# Task item
What is needed is an exact copy of the line with "fix: recommend black" and all lines that follow it in the entries below, the last line included.

START Data for analysis

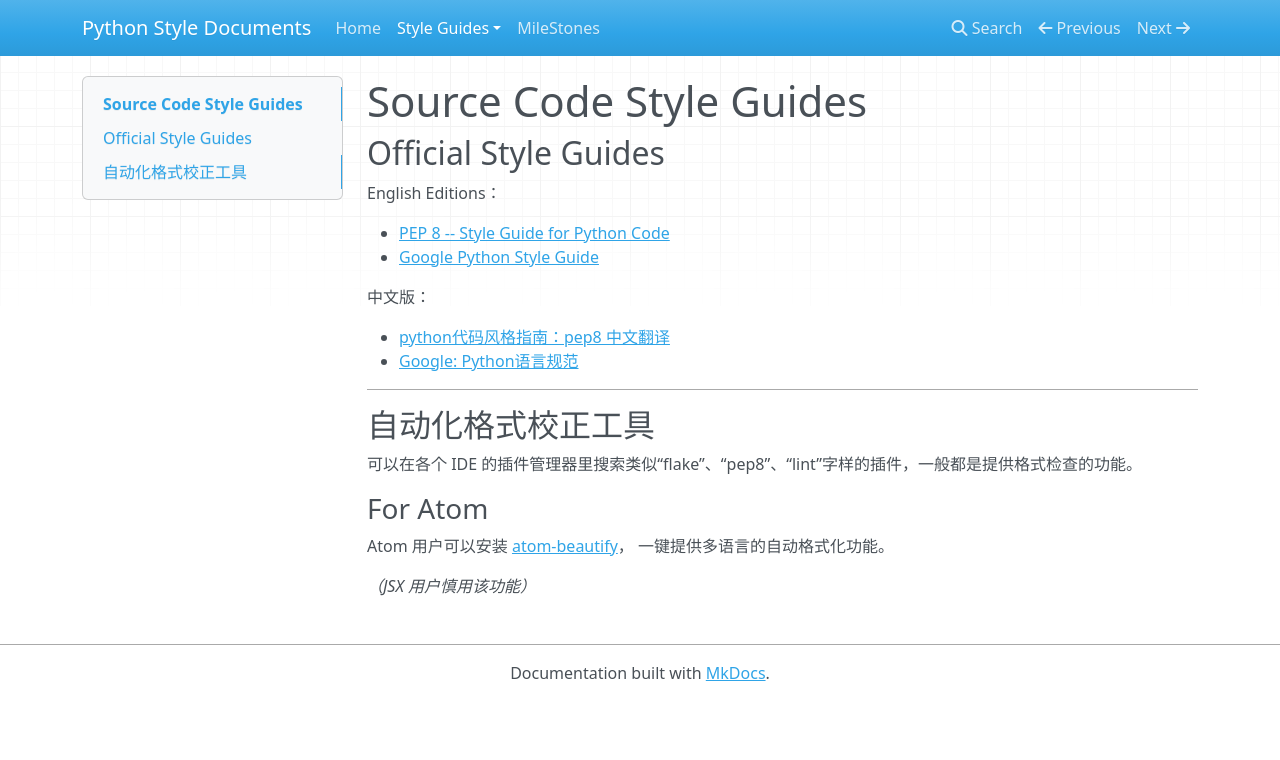
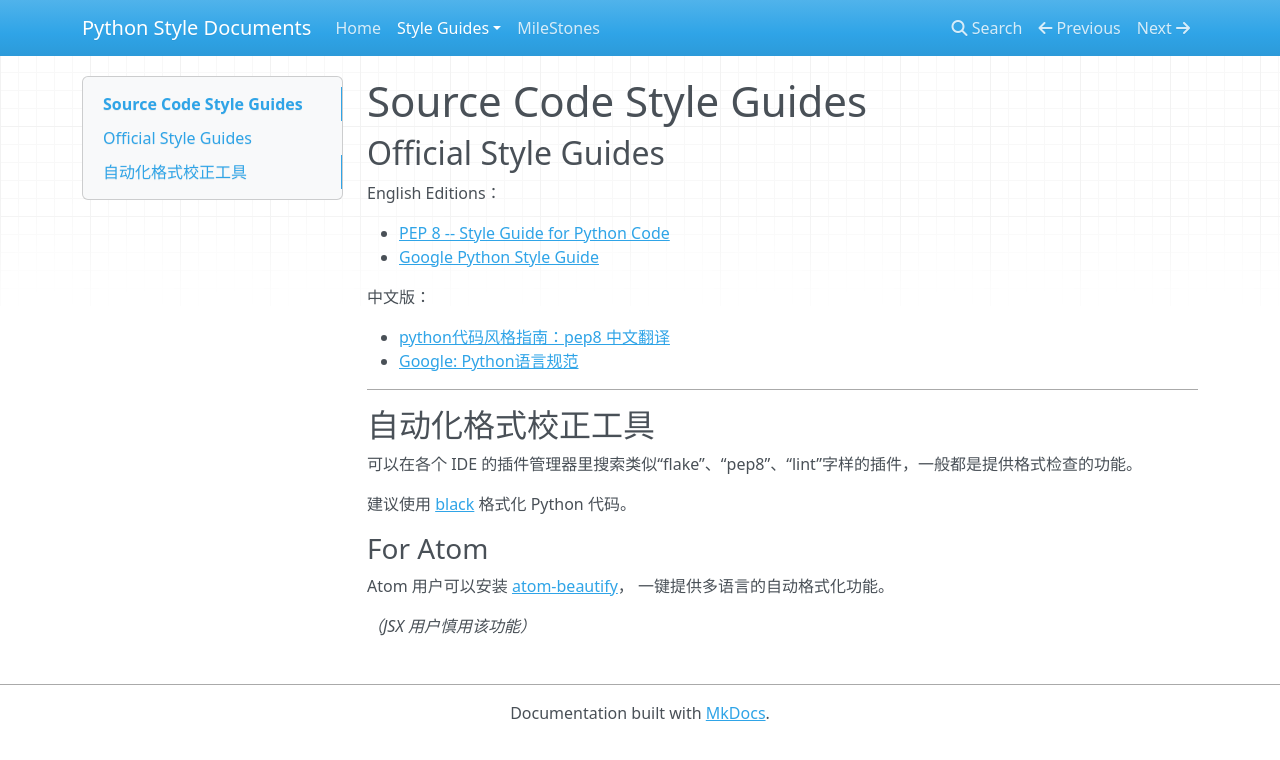
Before and after one commit to Laisky/style-guide-cn, an MkDocs documentation site: the page built from docs/style-guides/source-code-style-guides.md, in a window 1280 px wide. Shown: the top 760 px of the page. Built offline with MkDocs 1.6.1, drawn with Linux system fonts in a browser that asks for light colours; nearby versions of some CDN libraries; old or Windows-style settings are respelled for this version of MkDocs.

Commit message:
fix: recommend black

```diff
--- a/docs/style-guides/source-code-style-guides.md
+++ b/docs/style-guides/source-code-style-guides.md
@@ -19,6 +19,8 @@ English Editions：
 
 可以在各个 IDE 的插件管理器里搜索类似“flake”、“pep8”、“lint”字样的插件，一般都是提供格式检查的功能。
 
+建议使用 [black](https://github.com/psf/black) 格式化 Python 代码。
+
 
 ### For Atom
 
```
Also changed, not shown: docs/style-guides/consensuses.md (+0 -2 lines).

END Data for analysis

# Expected answer
fix: recommend black

```diff
--- a/docs/style-guides/source-code-style-guides.md
+++ b/docs/style-guides/source-code-style-guides.md
@@ -19,6 +19,8 @@ English Editions：
 
 可以在各个 IDE 的插件管理器里搜索类似“flake”、“pep8”、“lint”字样的插件，一般都是提供格式检查的功能。
 
+建议使用 [black](https://github.com/psf/black) 格式化 Python 代码。
+
 
 ### For Atom
 
```
Also changed, not shown: docs/style-guides/consensuses.md (+0 -2 lines).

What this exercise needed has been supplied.